▶ **TASK PROMPT**: Pictures stay out; everything else in the entries below is to be duplicated exactly.
++++++++++++++++++++
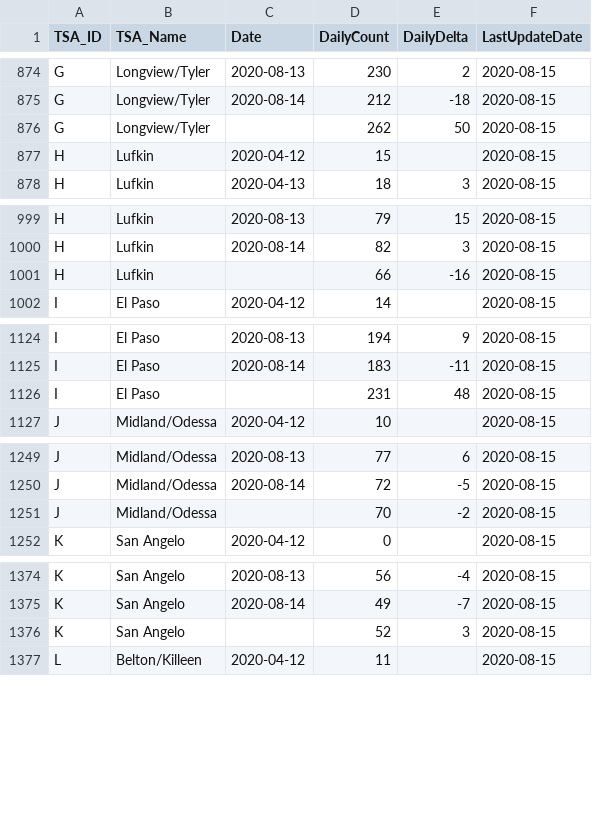
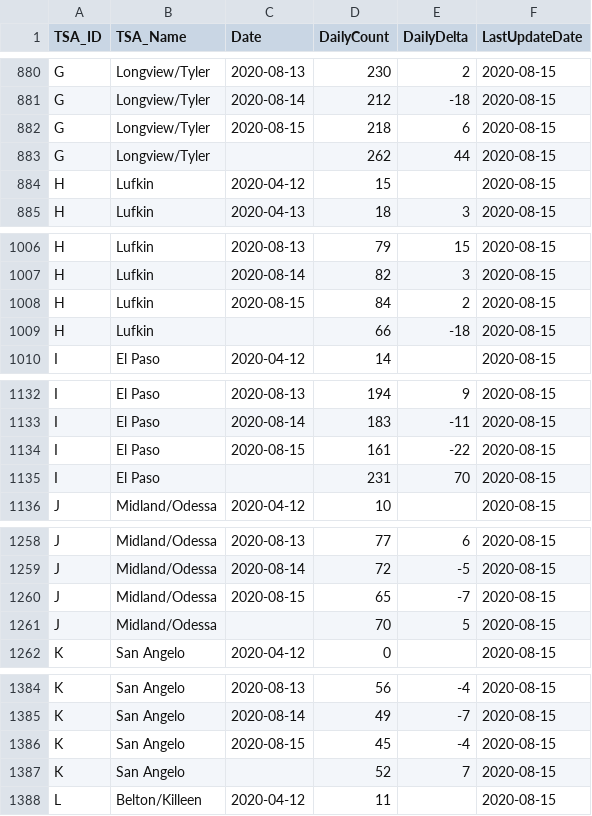
Before and after one commit to nikolkj/Texas-Covid, a CSV file: daily-county-data/Texas-County-Hospitalizations.csv, drawn as a sheet; only a part is shown, gaps mark what is left out; the diff covers the shown part only.

```diff
--- a/daily-county-data/Texas-County-Hospitalizations.csv
+++ b/daily-county-data/Texas-County-Hospitalizations.csv
@@ -875,3 +881,4 @@ G,Longview/Tyler,2020-08-13,230,2,2020-08-15
 G,Longview/Tyler,2020-08-14,212,-18,2020-08-15
-G,Longview/Tyler,,262,50,2020-08-15
+G,Longview/Tyler,2020-08-15,218,6,2020-08-15
+G,Longview/Tyler,,262,44,2020-08-15
 H,Lufkin,2020-04-12,15,,2020-08-15
@@ -1000,3 +1007,4 @@ H,Lufkin,2020-08-13,79,15,2020-08-15
 H,Lufkin,2020-08-14,82,3,2020-08-15
-H,Lufkin,,66,-16,2020-08-15
+H,Lufkin,2020-08-15,84,2,2020-08-15
+H,Lufkin,,66,-18,2020-08-15
 I,El Paso,2020-04-12,14,,2020-08-15
@@ -1125,3 +1133,4 @@ I,El Paso,2020-08-13,194,9,2020-08-15
 I,El Paso,2020-08-14,183,-11,2020-08-15
-I,El Paso,,231,48,2020-08-15
+I,El Paso,2020-08-15,161,-22,2020-08-15
+I,El Paso,,231,70,2020-08-15
 J,Midland/Odessa,2020-04-12,10,,2020-08-15
@@ -1250,3 +1259,4 @@ J,Midland/Odessa,2020-08-13,77,6,2020-08-15
 J,Midland/Odessa,2020-08-14,72,-5,2020-08-15
-J,Midland/Odessa,,70,-2,2020-08-15
+J,Midland/Odessa,2020-08-15,65,-7,2020-08-15
+J,Midland/Odessa,,70,5,2020-08-15
 K,San Angelo,2020-04-12,0,,2020-08-15
@@ -1375,3 +1385,4 @@ K,San Angelo,2020-08-13,56,-4,2020-08-15
 K,San Angelo,2020-08-14,49,-7,2020-08-15
-K,San Angelo,,52,3,2020-08-15
+K,San Angelo,2020-08-15,45,-4,2020-08-15
+K,San Angelo,,52,7,2020-08-15
 L,Belton/Killeen,2020-04-12,11,,2020-08-15
```
Also changed, not shown: 17 added rows and 16 edited cells elsewhere in this file, daily-county-data/Texas-County-HospitalCapacity.csv, daily-county-data/Texas-County-TSA.csv, 4 other files.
++++++++++++++++++++
▶ **RESPONSE FOR THIS EXERCISE**:
Before and after one commit to nikolkj/Texas-Covid, a CSV file: daily-county-data/Texas-County-Hospitalizations.csv, drawn as a sheet; only a part is shown, gaps mark what is left out; the diff covers the shown part only.

```diff
--- a/daily-county-data/Texas-County-Hospitalizations.csv
+++ b/daily-county-data/Texas-County-Hospitalizations.csv
@@ -875,3 +881,4 @@ G,Longview/Tyler,2020-08-13,230,2,2020-08-15
 G,Longview/Tyler,2020-08-14,212,-18,2020-08-15
-G,Longview/Tyler,,262,50,2020-08-15
+G,Longview/Tyler,2020-08-15,218,6,2020-08-15
+G,Longview/Tyler,,262,44,2020-08-15
 H,Lufkin,2020-04-12,15,,2020-08-15
@@ -1000,3 +1007,4 @@ H,Lufkin,2020-08-13,79,15,2020-08-15
 H,Lufkin,2020-08-14,82,3,2020-08-15
-H,Lufkin,,66,-16,2020-08-15
+H,Lufkin,2020-08-15,84,2,2020-08-15
+H,Lufkin,,66,-18,2020-08-15
 I,El Paso,2020-04-12,14,,2020-08-15
@@ -1125,3 +1133,4 @@ I,El Paso,2020-08-13,194,9,2020-08-15
 I,El Paso,2020-08-14,183,-11,2020-08-15
-I,El Paso,,231,48,2020-08-15
+I,El Paso,2020-08-15,161,-22,2020-08-15
+I,El Paso,,231,70,2020-08-15
 J,Midland/Odessa,2020-04-12,10,,2020-08-15
@@ -1250,3 +1259,4 @@ J,Midland/Odessa,2020-08-13,77,6,2020-08-15
 J,Midland/Odessa,2020-08-14,72,-5,2020-08-15
-J,Midland/Odessa,,70,-2,2020-08-15
+J,Midland/Odessa,2020-08-15,65,-7,2020-08-15
+J,Midland/Odessa,,70,5,2020-08-15
 K,San Angelo,2020-04-12,0,,2020-08-15
@@ -1375,3 +1385,4 @@ K,San Angelo,2020-08-13,56,-4,2020-08-15
 K,San Angelo,2020-08-14,49,-7,2020-08-15
-K,San Angelo,,52,3,2020-08-15
+K,San Angelo,2020-08-15,45,-4,2020-08-15
+K,San Angelo,,52,7,2020-08-15
 L,Belton/Killeen,2020-04-12,11,,2020-08-15
```
Also changed, not shown: 17 added rows and 16 edited cells elsewhere in this file, daily-county-data/Texas-County-HospitalCapacity.csv, daily-county-data/Texas-County-TSA.csv, 4 other files.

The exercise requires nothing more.